DATA SECTION:
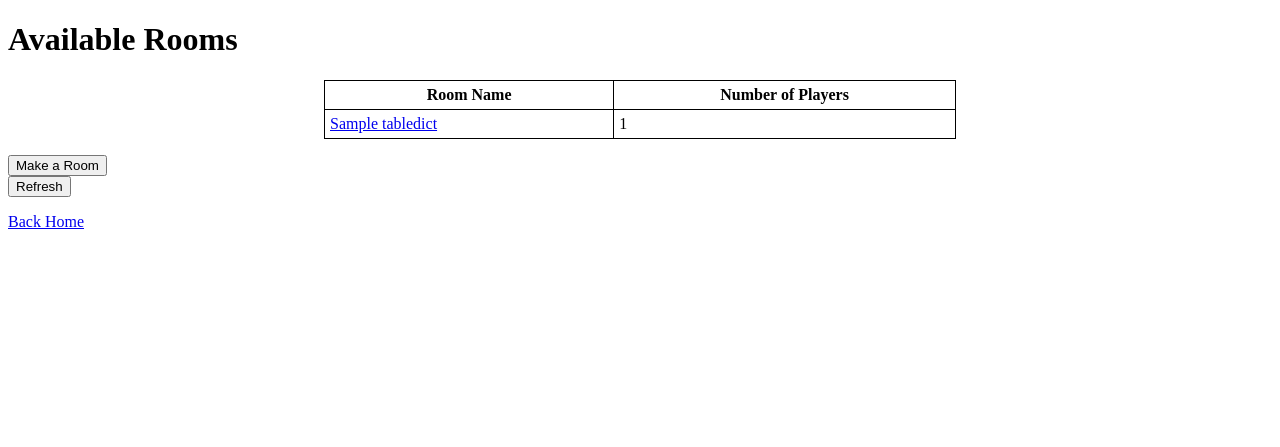
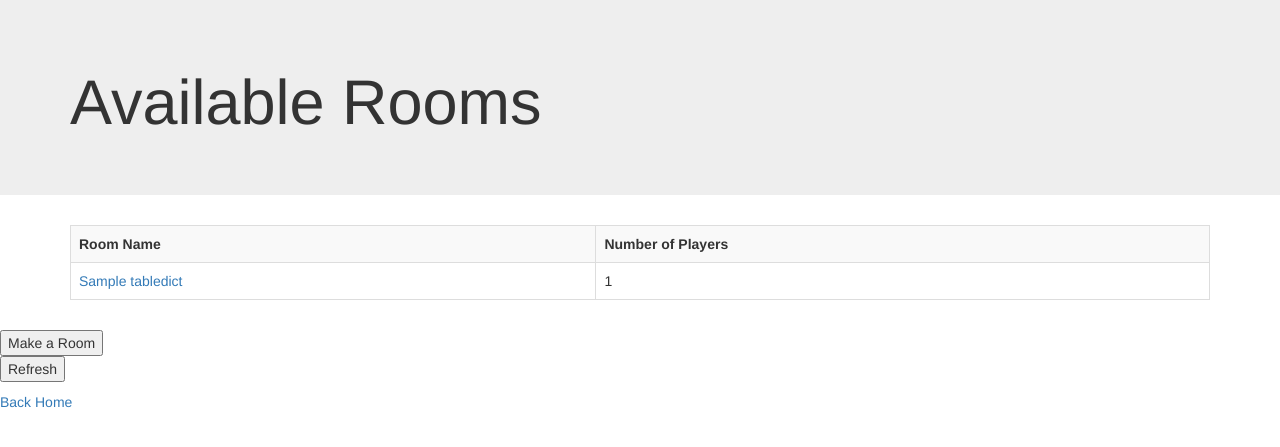
Before and after one commit to lawrenceliu2/Final_Project, a Flask app: template templates/rooms.html in a window 1280 px wide. Shown: the top 447 px of the page. Run offline with Flask 2, Linux system fonts and the light colour scheme; the template is opened without the code that fills it: most values are stand-ins (such as "Sample title", 1, 10 or a date in 2020).

Commit message:
added meager bootstrap styling to rooms

```diff
--- a/templates/rooms.html
+++ b/templates/rooms.html
@@ -1,23 +1,35 @@
 <!DOCTYPE html>
-<html>
+<html lang="en">
+  <head>
+    <meta charset="utf-8">
+    <meta http-equiv="X-UA-Compatible" content="IE=edge">
+    <meta name="viewport" content="width=device-width, initial-scale=1">
+    <!-- The above 3 meta tags *must* come first in the head; any other head content must come *after* these tags -->
 
-  <head>
+    <title>Pictionaire</title>
+
+    <!-- Bootstrap -->
+    <link href="static/css/bootstrap.min.css" rel="stylesheet">
+
+    <!-- HTML5 shim and Respond.js for IE8 support of HTML5 elements and media queries -->
+    <!-- WARNING: Respond.js doesn't work if you view the page via file:// -->
+    <!--[if lt IE 9]>
+	<script src="https://oss.maxcdn.com/html5shiv/3.7.3/html5shiv.min.js"></script>
+	<script src="https://oss.maxcdn.com/respond/1.4.2/respond.min.js"></script>
+	<![endif]-->
+  </head>
     <title>Available Rooms</title>
-    <style>
-      table, th, td{
-      border: 1px solid black;
-      border-collapse: collapse;
-      }
-      th, td{
-      padding: 5px;
-      }
-    </style>
   </head>
 
-  <body>
+<body>
+
+    <div class="jumbotron">
+  <div class="container">
     <h1>Available Rooms</h1>
-
-    <table style="width:50%; margin: 0 auto;">
+      </div>
+      </div>
+  <div class="container">
+    <table class="table table-striped table-bordered">
       <tr>
         <th>Room Name</th>
         <th>Number of Players</th>
@@ -33,6 +45,7 @@
         {% endfor %}
       {% endif %}
     </table>
+      </div>
 
     <p>
       <form action="/mkroom">
```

WHAT TO DO: Only the pictures are to be left out; print everything else in the listing exactly.

SOLUTION FOR THIS EXERCISE:
Before and after one commit to lawrenceliu2/Final_Project, a Flask app: template templates/rooms.html in a window 1280 px wide. Shown: the top 447 px of the page. Run offline with Flask 2, Linux system fonts and the light colour scheme; the template is opened without the code that fills it: most values are stand-ins (such as "Sample title", 1, 10 or a date in 2020).

Commit message:
added meager bootstrap styling to rooms

```diff
--- a/templates/rooms.html
+++ b/templates/rooms.html
@@ -1,23 +1,35 @@
 <!DOCTYPE html>
-<html>
+<html lang="en">
+  <head>
+    <meta charset="utf-8">
+    <meta http-equiv="X-UA-Compatible" content="IE=edge">
+    <meta name="viewport" content="width=device-width, initial-scale=1">
+    <!-- The above 3 meta tags *must* come first in the head; any other head content must come *after* these tags -->
 
-  <head>
+    <title>Pictionaire</title>
+
+    <!-- Bootstrap -->
+    <link href="static/css/bootstrap.min.css" rel="stylesheet">
+
+    <!-- HTML5 shim and Respond.js for IE8 support of HTML5 elements and media queries -->
+    <!-- WARNING: Respond.js doesn't work if you view the page via file:// -->
+    <!--[if lt IE 9]>
+	<script src="https://oss.maxcdn.com/html5shiv/3.7.3/html5shiv.min.js"></script>
+	<script src="https://oss.maxcdn.com/respond/1.4.2/respond.min.js"></script>
+	<![endif]-->
+  </head>
     <title>Available Rooms</title>
-    <style>
-      table, th, td{
-      border: 1px solid black;
-      border-collapse: collapse;
-      }
-      th, td{
-      padding: 5px;
-      }
-    </style>
   </head>
 
-  <body>
+<body>
+
+    <div class="jumbotron">
+  <div class="container">
     <h1>Available Rooms</h1>
-
-    <table style="width:50%; margin: 0 auto;">
+      </div>
+      </div>
+  <div class="container">
+    <table class="table table-striped table-bordered">
       <tr>
         <th>Room Name</th>
         <th>Number of Players</th>
@@ -33,6 +45,7 @@
         {% endfor %}
       {% endif %}
     </table>
+      </div>
 
     <p>
       <form action="/mkroom">
```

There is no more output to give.